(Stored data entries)
┌──

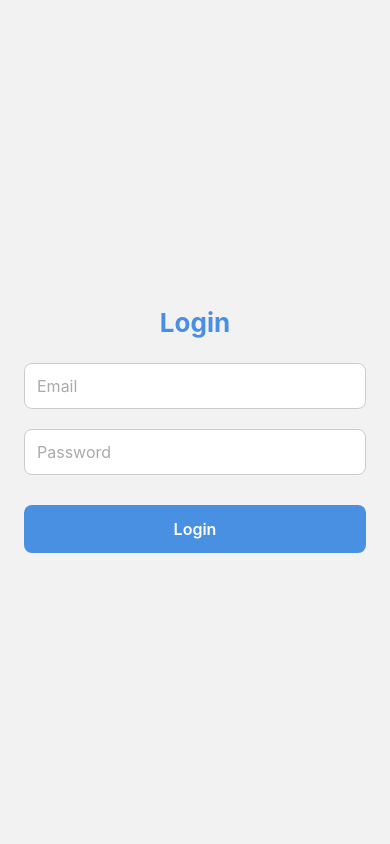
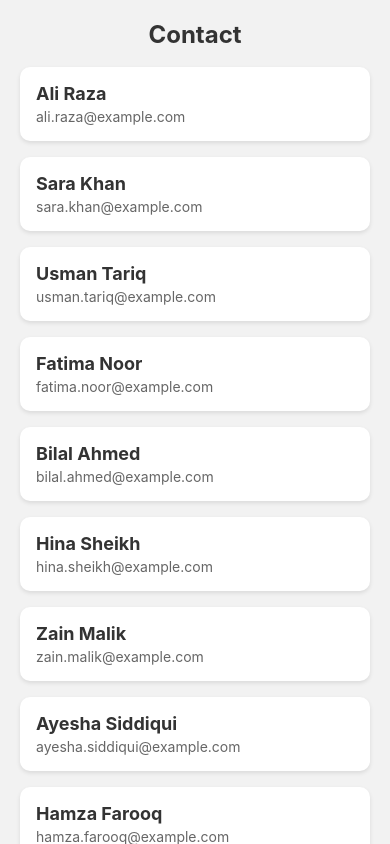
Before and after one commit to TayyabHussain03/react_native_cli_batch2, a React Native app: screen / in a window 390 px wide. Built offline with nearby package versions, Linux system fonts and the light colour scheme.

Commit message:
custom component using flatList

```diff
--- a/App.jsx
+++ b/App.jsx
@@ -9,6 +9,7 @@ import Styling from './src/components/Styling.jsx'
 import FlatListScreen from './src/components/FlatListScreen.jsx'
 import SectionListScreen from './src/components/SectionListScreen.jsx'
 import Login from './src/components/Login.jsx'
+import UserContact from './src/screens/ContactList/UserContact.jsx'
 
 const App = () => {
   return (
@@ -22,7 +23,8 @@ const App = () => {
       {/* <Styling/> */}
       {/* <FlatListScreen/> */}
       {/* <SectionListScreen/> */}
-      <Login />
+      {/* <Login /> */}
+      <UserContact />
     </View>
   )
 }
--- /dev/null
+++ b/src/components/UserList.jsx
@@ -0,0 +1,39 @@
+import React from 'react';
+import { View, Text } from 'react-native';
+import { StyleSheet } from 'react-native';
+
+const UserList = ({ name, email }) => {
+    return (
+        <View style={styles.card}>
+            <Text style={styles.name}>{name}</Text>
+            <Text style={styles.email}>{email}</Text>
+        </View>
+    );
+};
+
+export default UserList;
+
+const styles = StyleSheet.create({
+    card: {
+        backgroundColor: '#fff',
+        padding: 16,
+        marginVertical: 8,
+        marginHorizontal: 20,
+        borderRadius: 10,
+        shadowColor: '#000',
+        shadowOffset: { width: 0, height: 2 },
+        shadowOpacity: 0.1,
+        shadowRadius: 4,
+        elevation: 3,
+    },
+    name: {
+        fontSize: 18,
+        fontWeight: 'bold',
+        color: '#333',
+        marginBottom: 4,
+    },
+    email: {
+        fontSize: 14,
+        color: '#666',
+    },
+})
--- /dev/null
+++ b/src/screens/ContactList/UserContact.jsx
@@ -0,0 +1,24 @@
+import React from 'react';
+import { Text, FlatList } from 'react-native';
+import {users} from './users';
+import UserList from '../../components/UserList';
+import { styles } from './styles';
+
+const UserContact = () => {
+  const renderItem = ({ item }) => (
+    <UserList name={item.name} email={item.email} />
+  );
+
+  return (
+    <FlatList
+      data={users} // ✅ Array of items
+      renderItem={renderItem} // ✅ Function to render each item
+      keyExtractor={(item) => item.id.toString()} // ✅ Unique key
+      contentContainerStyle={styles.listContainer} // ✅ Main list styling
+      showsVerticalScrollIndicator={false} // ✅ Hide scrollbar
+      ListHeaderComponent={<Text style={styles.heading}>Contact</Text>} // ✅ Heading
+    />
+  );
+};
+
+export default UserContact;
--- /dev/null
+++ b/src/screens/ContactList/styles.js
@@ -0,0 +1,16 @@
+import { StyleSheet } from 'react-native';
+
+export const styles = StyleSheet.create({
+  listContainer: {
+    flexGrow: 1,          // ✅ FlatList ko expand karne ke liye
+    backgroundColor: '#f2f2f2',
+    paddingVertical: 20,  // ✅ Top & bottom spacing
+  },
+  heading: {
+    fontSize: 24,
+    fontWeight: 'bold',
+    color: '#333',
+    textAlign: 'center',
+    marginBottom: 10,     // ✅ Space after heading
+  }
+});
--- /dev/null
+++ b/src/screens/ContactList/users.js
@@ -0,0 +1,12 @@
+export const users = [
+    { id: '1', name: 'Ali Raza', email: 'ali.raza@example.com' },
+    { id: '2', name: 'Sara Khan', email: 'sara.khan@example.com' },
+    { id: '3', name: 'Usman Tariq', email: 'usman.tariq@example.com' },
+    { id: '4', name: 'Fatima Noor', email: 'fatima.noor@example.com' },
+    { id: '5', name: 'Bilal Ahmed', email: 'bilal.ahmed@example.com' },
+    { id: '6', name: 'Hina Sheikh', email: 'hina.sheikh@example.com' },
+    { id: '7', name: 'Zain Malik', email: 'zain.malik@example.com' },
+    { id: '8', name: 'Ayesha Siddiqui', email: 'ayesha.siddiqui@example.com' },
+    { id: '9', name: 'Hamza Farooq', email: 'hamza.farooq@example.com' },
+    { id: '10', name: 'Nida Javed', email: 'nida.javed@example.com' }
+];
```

└──

▶ **ASSIGNMENT**: What is needed is a single figure, the number of lines in the entries above that contain "View".

▶ **THE ANSWER**: 4